David’s life is exemplary throughout his childhood and early adulthood. He trusts God to defend His people when fighting the giant Goliath (1 Sa 17). He trusts God to give him the kingship in His timing rather than take matters into his own hands by killing Saul (1 Sa 19, 1 Sa 24). In a beautiful culmination of his intimate relationship with God, David promises to build a house for God, and in turn, God promises to build an eternal house for David and his descendants (2 Sa 7). It is surprising, then, that soon after this exchange, David becomes an adulterer and a murderer.
Although David’s actions concerning Bathsheba are unique, his fondness for women is not. Scripture clearly states that God intended for one man and one woman to unite in marriage (Ge 2:24), but within several generations of creation, God’s people distorted His vision through polygamy (Ge 4:19). David was a polygamist, and by the time he saw Bathsheba he already had at least six wives (1 Sa 25:44, 2 Sa 3:2-5). It seems, then, that David had a weakness for women.
In addition to his lack of sexual self-control, David became complacent once he was established as king. He sent his commander and army into battle without him (2 Sa 11:1) even though his rightful place was at the head of his army. It would not be surprising if he had internalized the perks of kingship, assuming that as king he could do whatever he liked. When he saw Bathsheba bathing, he used his power as king to bring her to his bed (2 Sa 11:2-5). It seems he had no concern for her beyond using her once and sending her home, but things became complicated when Bathsheba announced she was pregnant.

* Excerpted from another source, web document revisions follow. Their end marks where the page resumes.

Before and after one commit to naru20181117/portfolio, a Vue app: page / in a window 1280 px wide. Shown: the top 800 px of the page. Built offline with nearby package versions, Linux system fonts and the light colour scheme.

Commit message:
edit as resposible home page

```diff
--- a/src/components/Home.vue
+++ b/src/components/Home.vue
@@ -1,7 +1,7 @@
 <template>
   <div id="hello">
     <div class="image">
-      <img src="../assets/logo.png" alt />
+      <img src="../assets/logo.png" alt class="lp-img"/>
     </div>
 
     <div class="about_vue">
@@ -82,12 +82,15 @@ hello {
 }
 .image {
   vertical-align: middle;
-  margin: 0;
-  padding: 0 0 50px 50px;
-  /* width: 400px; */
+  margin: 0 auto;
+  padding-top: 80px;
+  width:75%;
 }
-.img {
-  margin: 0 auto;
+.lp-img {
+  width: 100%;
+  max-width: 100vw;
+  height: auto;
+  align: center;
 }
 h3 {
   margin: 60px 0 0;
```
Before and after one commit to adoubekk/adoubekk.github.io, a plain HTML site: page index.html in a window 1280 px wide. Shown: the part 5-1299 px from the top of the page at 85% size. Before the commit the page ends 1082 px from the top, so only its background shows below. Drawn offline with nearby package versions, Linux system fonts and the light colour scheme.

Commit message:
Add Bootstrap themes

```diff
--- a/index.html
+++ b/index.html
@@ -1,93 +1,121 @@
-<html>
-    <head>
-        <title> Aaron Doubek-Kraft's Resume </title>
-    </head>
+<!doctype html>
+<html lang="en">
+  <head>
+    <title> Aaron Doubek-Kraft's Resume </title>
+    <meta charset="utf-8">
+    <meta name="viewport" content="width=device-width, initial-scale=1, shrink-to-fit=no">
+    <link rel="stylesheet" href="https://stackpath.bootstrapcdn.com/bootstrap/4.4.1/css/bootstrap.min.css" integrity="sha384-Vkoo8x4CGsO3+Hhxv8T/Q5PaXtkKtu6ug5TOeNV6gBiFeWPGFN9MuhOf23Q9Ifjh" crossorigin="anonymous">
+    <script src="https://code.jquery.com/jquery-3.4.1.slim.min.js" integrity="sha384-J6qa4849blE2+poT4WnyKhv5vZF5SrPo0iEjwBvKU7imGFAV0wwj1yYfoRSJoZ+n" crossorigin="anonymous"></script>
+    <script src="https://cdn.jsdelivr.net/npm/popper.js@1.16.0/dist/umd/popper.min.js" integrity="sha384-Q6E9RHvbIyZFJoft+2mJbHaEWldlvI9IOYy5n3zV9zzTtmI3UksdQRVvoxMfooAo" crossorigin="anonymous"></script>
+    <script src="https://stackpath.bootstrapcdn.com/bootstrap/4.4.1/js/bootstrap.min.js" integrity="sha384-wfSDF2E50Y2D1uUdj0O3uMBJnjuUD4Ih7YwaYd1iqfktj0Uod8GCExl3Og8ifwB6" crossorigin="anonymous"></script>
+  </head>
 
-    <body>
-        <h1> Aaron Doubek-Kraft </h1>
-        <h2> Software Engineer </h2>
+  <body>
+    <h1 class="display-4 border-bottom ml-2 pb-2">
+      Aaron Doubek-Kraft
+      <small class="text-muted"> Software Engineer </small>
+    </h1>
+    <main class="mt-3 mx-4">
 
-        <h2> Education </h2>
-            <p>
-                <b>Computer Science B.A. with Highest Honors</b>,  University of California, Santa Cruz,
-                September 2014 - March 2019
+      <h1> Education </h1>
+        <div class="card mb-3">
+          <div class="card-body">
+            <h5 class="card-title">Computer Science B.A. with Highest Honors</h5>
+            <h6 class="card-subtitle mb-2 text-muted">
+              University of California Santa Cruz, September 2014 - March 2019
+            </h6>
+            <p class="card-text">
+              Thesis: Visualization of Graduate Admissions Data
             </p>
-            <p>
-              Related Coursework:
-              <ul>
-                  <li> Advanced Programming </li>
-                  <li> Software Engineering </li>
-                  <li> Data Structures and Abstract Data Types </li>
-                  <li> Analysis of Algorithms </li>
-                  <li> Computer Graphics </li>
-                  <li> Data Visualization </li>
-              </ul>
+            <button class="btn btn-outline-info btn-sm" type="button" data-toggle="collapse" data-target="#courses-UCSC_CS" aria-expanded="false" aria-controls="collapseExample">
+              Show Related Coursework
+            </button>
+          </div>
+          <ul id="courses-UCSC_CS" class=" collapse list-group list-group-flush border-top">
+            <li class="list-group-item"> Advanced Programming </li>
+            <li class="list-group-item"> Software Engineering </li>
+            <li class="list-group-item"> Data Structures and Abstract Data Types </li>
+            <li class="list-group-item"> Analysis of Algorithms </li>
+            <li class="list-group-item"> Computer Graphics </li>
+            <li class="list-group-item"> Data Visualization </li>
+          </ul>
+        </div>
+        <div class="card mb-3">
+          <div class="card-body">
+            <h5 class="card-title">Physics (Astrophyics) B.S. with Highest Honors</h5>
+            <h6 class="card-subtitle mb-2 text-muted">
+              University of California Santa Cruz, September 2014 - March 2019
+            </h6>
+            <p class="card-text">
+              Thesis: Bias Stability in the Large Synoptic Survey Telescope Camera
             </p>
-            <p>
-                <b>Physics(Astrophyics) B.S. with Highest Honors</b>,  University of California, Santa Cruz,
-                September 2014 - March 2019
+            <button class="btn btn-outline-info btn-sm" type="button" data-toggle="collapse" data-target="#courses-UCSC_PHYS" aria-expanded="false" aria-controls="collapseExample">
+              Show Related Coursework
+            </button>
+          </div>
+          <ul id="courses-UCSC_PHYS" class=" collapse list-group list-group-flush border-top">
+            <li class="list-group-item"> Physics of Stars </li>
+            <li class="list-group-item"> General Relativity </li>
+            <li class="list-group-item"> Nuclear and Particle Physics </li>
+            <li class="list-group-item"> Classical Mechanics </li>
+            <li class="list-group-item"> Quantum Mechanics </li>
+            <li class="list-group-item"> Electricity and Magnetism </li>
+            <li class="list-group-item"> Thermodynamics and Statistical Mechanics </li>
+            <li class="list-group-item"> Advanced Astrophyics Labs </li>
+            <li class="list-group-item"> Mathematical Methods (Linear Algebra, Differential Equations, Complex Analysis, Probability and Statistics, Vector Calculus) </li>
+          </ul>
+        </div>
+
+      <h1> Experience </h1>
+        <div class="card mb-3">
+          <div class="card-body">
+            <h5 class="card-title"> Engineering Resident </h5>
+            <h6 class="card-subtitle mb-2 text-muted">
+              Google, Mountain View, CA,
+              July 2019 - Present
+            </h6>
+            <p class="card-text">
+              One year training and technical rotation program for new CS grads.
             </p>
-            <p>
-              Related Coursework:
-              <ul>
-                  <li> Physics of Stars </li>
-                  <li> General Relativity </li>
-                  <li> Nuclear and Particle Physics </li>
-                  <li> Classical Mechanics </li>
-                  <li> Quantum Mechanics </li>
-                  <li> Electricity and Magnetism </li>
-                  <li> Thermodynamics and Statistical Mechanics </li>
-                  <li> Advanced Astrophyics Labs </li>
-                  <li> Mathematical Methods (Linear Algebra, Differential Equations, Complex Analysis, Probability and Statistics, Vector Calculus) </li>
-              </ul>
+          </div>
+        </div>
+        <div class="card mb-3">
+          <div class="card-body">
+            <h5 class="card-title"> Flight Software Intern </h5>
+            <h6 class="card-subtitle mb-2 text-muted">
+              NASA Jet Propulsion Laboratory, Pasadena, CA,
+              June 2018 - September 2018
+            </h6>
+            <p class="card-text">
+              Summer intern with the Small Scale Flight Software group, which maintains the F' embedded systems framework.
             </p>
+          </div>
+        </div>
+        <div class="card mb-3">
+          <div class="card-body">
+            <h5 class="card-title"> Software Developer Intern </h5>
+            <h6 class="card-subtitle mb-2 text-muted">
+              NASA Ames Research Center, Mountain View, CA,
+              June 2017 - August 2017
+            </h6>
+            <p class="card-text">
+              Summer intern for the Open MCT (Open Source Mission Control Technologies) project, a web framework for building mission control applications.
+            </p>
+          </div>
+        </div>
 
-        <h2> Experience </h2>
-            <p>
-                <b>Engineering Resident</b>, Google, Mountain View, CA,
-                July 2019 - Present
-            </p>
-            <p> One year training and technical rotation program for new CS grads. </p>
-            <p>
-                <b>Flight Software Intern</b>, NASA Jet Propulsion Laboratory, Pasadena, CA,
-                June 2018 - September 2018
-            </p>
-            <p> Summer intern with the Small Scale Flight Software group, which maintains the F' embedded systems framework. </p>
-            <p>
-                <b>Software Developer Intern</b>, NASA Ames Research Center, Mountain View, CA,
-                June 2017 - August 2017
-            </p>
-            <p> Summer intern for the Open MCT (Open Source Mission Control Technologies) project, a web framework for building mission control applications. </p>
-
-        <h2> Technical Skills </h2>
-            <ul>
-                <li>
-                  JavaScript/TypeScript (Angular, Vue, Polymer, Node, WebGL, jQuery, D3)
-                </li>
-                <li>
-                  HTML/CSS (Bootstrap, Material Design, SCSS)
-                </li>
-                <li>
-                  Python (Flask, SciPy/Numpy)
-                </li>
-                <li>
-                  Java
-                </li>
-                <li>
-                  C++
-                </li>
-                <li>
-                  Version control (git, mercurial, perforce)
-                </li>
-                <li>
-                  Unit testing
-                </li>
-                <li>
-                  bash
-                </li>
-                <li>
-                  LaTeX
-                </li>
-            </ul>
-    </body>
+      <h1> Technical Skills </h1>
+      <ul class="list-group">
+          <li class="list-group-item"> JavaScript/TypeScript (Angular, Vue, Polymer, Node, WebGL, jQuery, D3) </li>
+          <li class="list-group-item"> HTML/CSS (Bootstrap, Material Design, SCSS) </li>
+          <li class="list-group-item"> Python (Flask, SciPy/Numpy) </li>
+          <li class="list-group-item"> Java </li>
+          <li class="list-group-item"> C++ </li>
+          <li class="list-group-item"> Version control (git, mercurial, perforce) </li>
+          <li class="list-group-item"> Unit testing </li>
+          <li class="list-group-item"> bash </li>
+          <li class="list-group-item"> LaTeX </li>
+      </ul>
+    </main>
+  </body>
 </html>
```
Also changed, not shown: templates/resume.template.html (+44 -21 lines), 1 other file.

Here David becomes a murderer as well as an adulterer. In an effort to fix everything, he arranges for Uriah to come home to his wife so that the baby can be assumed legitimate (2 Sa 11:6-8). Uriah, unlike the king, understood his duty to the warfront, and would not sleep with his wife. When a second plea would not convince Uriah to go home (2 Sa 11:10-13), David became desperate. Perhaps David knew that he had acted unlike himself in sleeping with Bathsheba; knowing he had sinned, he became blind to consequences in his effort to pretend it hadn’t happened. Regardless of his emotional motivations, David sent word to his army commander to make sure Uriah died in battle (2 Sa 11:14-15). With Uriah dead, David brought Bathsheba into his palace as his wife (2 Sa 11:26-27). Were it not for Nathan’s prophetic intervention (2 Sa 12:1-14), David might have convinced himself that all had been made right.
David is obviously culpable, but what of Bathsheba? Some have insisted that she deliberately bathed in plain sight, knowing that David would pass by and see her. There is no textual support for this claim, and it sounds like a sad attempt to defend David’s honor. In fact, there is little evidence that Bathsheba would have anything to gain by seducing the king other than bragging rights. If she hadn’t become pregnant, she would have been sent back to her house permanently. Motivations can be argued all day, but the fact remains that the Bible is silent on Bathsheba’s thoughts throughout the whole ordeal. This silence is actually telling, since Scripture often records women’s stories in important matters, whether or not they act negatively or positively. Within the Samuel narratives, Michal’s disdain for David’s exuberance is explained (2 Sa 6:16, 20-23) and Hannah’s desperation for a child is told in detail (1 Sa 1:1-2:11). If Bathsheba had been an active participant in the adultery and murder, it seems as though Scripture’s precedent would be to mention it. Since instead there is silence, the logical conclusion is to assume she was a victim of David’s lust.